**Your task**
Among the records below, find the lines with the word "text" and copy them.

Web interface edit records:

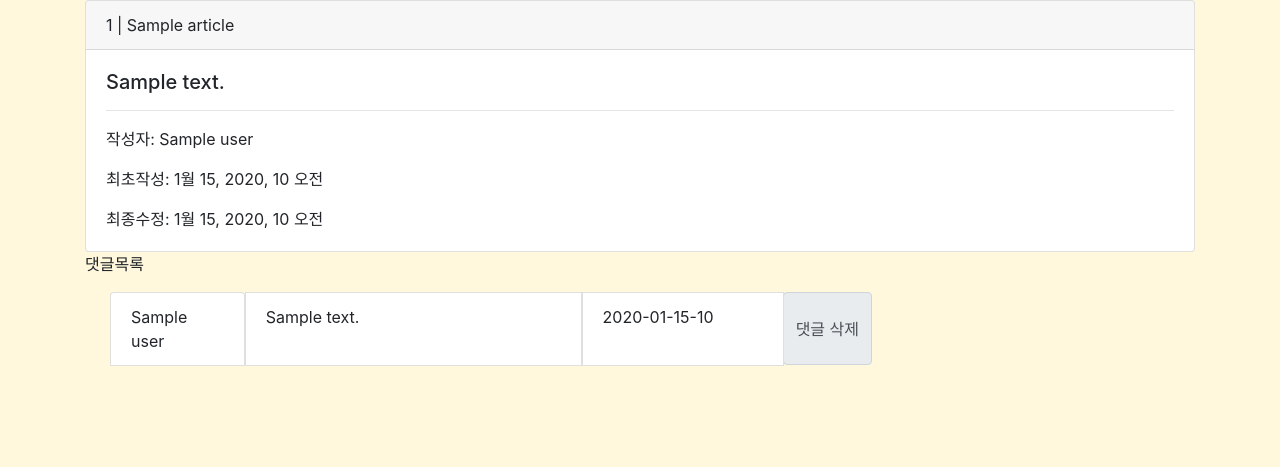
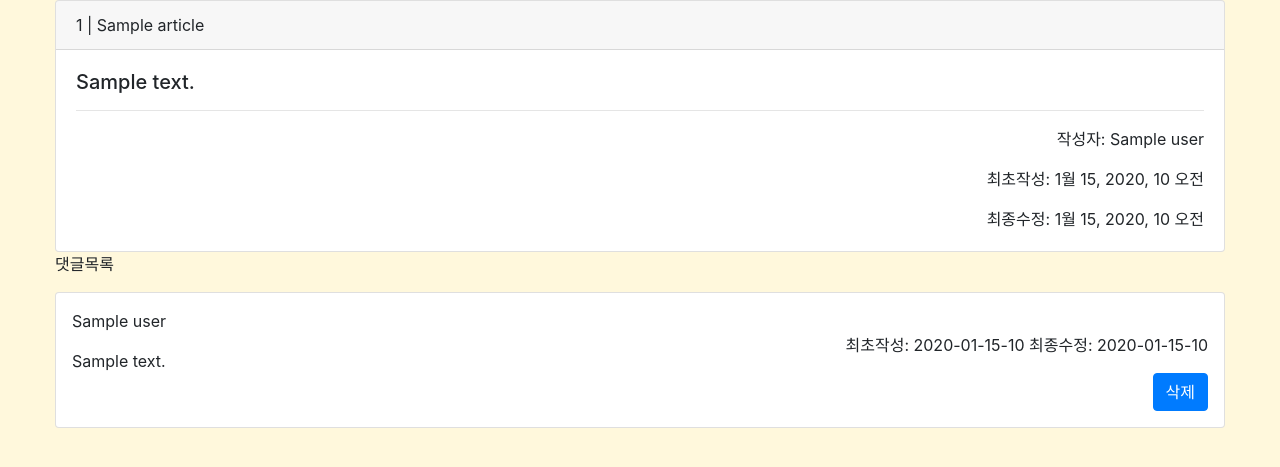
Before and after one commit to jaebee94/JoJoMovie, a Django app: template community/templates/community/article_detail.html in a window 1280 px wide. Shown: the part 56-523 px from the top of the page. Run offline with Django 3.2, Linux system fonts and the light colour scheme; the template is opened without the code that fills it: most values are stand-ins (such as "Sample title", 1, 10 or a date in 2020); some libraries are stand-ins or nearby versions.

Commit message:
댓글 ui 작업

```diff
--- a/community/templates/community/article_detail.html
+++ b/community/templates/community/article_detail.html
@@ -9,14 +9,16 @@
         <div class="card-body">
           <h5 class="card-title">{{ article.content }}</h5>
           <hr>
-          <p class="card-text">작성자: {{ article.user }}</p>
-          <p class="card-text">최초작성: {{ article.created_at }}</p>
-          <p class="card-text">최종수정: {{ article.updated_at }}</p>
+          <p class="card-text times">작성자: {{ article.user }}</p>
+          <p class="card-text times">최초작성: {{ article.created_at }}</p>
+          <p class="card-text times">최종수정: {{ article.updated_at }}</p>
           {% if user.is_authenticated %}
+          <div class="buttons">
             <a href="{% url 'community:update' article.pk %}" class="btn btn-primary">수정</a>
             <button type="button" class="btn btn-primary" data-toggle="modal" data-target="#article_delete">
                 삭제
-              </button>
+            </button>
+          </div>
           {% endif %}
         </div>
       </div>
@@ -32,11 +34,35 @@
           </div>
       </form>
       {% endif %}
+
     <p>댓글목록</p>
     {% for comment in article.comment_set.all %}
-    <form action="{% url 'community:comment_delete' article.pk comment.pk %}" method="POST">
-    {% csrf_token %}
-    <div class="input-group">
+    <div class="card">
+      <article class="comment m-3">
+        <header>
+          <span class="username">{{ comment.user }}</span>
+          <div class="flex">
+            <div class="float-right">
+              <span class="times">최초작성: {{ comment.created_at|date:"Y-m-d-f" }}</span>
+              <span class="times">최종수정: {{ comment.updated_at|date:"Y-m-d-f" }}</span>
+            </div>
+          </div>
+        </header>
+        <div class="comment_content">
+          {{ comment.content }}
+        </div>
+        <div class="buttons">
+          <form action="{% url 'community:comment_delete' article.pk comment.pk %}" method="POST">
+          {% csrf_token %}
+          <button class="btn btn-primary">삭제</button>
+          </form>
+          <!-- <a href="" class="btn btn-primary">수정</a> -->
+        </div>
+      </article>
+    </div>
+    {% endfor %}
+
+    <!-- <div class="input-group">
         <ul class="list-group-horizontal row">
             <li class="list-group-item col-2">{{ comment.user }}</li>
             <li class="list-group-item col-5">{{ comment.content }}</li>
@@ -45,8 +71,8 @@
             <button class="input-group-text">댓글 삭제</button>
         </div>
         </ul>
-    </div>
-    {% endfor %}
+    </div> -->
+
 </div>
 
 <div class="modal fade" id="article_delete" tabindex="-1" role="dialog" aria-labelledby="exampleModalLabel" aria-hidden="true">
@@ -76,12 +102,27 @@
 <style>
 .container {
     min-width: 960px;
+    max-width: 1200px;
 }
 .comment {
-    width: 720px;
+    min-width: 960px;
+    max-width: 1200px;
+    margin-top: 1rem;
 }
 .list-group-item {
     width: 240px;
 }
+.section {
+  box-sizing: border-box;
+}
+.buttons {
+  text-align: right;
+}
+.comment_content {
+  margin-top: 1rem;
+}
+.times {
+  text-align: right;
+}
 </style>
 {% endblock %}
```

**Final answer**
-          <p class="card-text">작성자: {{ article.user }}</p>
-          <p class="card-text">최초작성: {{ article.created_at }}</p>
-          <p class="card-text">최종수정: {{ article.updated_at }}</p>
+          <p class="card-text times">작성자: {{ article.user }}</p>
+          <p class="card-text times">최초작성: {{ article.created_at }}</p>
+          <p class="card-text times">최종수정: {{ article.updated_at }}</p>
             <button class="input-group-text">댓글 삭제</button>
+  text-align: right;
+  text-align: right;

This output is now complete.